[DATA FOR THE TASK Boundary: Start]
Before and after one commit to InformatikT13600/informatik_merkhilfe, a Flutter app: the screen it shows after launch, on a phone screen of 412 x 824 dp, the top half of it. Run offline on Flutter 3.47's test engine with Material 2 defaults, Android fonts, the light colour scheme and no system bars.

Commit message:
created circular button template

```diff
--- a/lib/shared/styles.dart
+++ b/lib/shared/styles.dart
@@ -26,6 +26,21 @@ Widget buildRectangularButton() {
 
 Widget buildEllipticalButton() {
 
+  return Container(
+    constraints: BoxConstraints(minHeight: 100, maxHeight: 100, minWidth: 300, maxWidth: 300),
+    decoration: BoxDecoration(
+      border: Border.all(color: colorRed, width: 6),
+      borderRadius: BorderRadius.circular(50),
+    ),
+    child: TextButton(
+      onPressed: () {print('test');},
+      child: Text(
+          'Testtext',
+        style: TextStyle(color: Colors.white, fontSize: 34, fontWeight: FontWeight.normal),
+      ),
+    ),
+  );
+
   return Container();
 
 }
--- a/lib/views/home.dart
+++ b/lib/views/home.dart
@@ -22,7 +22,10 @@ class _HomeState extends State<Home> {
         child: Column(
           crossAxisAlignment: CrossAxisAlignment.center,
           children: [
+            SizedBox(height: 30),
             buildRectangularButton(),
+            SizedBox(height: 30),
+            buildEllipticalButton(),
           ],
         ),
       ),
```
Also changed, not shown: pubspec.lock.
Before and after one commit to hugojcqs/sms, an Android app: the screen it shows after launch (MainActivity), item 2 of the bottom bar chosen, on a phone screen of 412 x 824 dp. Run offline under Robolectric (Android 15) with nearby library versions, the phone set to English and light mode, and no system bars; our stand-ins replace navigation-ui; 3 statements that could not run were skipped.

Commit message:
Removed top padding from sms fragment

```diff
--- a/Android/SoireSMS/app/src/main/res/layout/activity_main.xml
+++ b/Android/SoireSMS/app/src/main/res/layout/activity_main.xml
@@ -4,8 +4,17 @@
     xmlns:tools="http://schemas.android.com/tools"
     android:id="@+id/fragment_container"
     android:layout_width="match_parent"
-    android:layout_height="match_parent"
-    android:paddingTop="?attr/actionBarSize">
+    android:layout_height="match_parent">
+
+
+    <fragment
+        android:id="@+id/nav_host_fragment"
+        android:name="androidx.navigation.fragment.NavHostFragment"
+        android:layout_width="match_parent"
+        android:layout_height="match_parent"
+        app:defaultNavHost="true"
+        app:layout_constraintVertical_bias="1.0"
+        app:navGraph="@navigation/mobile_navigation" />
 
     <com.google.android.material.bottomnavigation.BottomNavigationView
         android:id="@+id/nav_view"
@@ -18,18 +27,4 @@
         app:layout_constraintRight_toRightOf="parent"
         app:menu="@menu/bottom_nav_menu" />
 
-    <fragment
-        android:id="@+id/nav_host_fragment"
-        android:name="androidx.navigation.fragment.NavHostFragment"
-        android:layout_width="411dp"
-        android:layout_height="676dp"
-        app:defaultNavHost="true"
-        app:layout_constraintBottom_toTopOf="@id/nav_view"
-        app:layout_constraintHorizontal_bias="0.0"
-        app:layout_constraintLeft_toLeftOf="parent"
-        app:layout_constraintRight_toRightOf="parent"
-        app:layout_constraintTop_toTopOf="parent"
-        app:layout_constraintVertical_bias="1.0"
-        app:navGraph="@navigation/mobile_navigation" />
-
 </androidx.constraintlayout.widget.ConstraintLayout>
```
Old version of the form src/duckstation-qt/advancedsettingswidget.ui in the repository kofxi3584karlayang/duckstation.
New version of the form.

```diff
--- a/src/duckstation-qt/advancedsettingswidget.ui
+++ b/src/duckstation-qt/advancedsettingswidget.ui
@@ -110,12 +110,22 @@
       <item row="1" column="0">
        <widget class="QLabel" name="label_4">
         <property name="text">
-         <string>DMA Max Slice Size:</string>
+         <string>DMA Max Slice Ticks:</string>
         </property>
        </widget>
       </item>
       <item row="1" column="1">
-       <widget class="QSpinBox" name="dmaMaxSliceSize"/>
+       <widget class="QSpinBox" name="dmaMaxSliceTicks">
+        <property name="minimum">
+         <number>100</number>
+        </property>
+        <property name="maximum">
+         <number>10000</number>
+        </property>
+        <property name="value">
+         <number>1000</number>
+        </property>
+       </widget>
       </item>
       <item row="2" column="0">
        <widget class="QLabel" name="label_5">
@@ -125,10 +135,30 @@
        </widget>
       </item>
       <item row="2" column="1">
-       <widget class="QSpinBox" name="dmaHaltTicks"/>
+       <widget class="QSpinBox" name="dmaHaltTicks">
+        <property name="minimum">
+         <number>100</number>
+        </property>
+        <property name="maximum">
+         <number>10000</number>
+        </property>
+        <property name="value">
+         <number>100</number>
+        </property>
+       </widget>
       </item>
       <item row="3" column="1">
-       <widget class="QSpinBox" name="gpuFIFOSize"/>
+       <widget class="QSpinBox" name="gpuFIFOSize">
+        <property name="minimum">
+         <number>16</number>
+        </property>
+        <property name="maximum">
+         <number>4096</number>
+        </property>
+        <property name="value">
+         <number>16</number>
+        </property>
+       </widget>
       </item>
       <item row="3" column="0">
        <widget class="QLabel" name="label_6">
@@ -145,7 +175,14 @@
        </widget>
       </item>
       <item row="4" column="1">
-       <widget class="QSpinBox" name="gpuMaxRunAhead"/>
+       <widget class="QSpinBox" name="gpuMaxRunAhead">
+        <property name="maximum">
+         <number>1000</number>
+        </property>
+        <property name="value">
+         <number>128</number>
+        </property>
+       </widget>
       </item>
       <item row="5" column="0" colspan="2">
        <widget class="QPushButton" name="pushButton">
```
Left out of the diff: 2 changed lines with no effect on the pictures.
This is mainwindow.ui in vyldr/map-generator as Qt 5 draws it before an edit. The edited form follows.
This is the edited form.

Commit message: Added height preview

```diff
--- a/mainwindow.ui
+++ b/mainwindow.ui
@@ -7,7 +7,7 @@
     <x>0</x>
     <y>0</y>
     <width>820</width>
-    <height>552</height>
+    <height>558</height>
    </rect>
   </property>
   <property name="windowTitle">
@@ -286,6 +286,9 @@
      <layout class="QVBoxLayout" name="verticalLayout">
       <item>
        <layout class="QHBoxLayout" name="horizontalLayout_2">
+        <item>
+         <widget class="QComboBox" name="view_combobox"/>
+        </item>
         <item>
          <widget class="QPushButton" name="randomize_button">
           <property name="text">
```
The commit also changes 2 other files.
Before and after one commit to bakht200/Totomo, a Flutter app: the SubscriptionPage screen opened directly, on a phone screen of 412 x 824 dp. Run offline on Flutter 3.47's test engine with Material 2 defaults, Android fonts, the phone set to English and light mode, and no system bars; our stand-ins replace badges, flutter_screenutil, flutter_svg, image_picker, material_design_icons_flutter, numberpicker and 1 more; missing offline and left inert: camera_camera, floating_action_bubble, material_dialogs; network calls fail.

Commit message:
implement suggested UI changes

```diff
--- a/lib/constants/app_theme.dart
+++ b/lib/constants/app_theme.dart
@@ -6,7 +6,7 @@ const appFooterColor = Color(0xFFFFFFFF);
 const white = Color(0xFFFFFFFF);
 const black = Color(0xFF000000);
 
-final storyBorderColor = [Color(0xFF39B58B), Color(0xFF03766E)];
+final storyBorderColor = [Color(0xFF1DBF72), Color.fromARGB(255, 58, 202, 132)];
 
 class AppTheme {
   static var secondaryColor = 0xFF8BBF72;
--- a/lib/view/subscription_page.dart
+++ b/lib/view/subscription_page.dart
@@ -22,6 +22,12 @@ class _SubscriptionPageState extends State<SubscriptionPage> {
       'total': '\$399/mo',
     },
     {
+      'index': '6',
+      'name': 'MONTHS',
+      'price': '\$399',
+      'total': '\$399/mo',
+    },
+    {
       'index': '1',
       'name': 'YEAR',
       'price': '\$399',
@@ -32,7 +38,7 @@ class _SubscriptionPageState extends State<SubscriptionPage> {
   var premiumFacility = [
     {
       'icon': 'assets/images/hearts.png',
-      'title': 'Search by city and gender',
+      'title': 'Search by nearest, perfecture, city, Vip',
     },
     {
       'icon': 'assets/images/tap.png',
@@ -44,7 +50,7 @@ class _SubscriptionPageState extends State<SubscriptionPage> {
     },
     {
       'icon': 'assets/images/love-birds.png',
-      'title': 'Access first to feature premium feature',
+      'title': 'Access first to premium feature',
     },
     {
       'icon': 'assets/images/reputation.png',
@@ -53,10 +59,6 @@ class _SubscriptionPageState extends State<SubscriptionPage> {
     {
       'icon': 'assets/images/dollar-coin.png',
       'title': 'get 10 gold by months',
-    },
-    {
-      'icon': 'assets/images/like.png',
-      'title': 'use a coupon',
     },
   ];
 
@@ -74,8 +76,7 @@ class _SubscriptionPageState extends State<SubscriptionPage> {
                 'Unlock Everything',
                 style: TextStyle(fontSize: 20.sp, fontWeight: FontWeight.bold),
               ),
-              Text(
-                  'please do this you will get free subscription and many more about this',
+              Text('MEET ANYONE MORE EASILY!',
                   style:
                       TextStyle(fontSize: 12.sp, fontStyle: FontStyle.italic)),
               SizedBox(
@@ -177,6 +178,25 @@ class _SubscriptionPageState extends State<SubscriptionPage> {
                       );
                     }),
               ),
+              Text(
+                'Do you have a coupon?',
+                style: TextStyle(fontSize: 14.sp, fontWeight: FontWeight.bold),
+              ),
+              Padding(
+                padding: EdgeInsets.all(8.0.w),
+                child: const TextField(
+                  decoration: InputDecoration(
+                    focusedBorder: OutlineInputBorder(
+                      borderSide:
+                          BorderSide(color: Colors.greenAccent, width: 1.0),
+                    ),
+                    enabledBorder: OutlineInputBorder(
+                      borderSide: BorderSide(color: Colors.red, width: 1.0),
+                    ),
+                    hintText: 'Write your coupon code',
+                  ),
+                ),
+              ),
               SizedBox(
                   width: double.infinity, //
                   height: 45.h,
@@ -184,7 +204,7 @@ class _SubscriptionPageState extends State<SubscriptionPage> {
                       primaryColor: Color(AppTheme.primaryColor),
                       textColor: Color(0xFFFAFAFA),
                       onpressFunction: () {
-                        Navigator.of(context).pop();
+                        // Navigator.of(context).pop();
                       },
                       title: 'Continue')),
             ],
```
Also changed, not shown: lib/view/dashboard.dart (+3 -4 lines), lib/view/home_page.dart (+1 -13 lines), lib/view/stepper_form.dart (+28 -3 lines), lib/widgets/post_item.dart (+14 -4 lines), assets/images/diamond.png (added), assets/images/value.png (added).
[DATA FOR THE TASK Boundary: End]
Copy each line of the data that contains the word "return", leaving the other lines out.

> **RESULT FOR THIS TASK**:
+  return Container(
   return Container();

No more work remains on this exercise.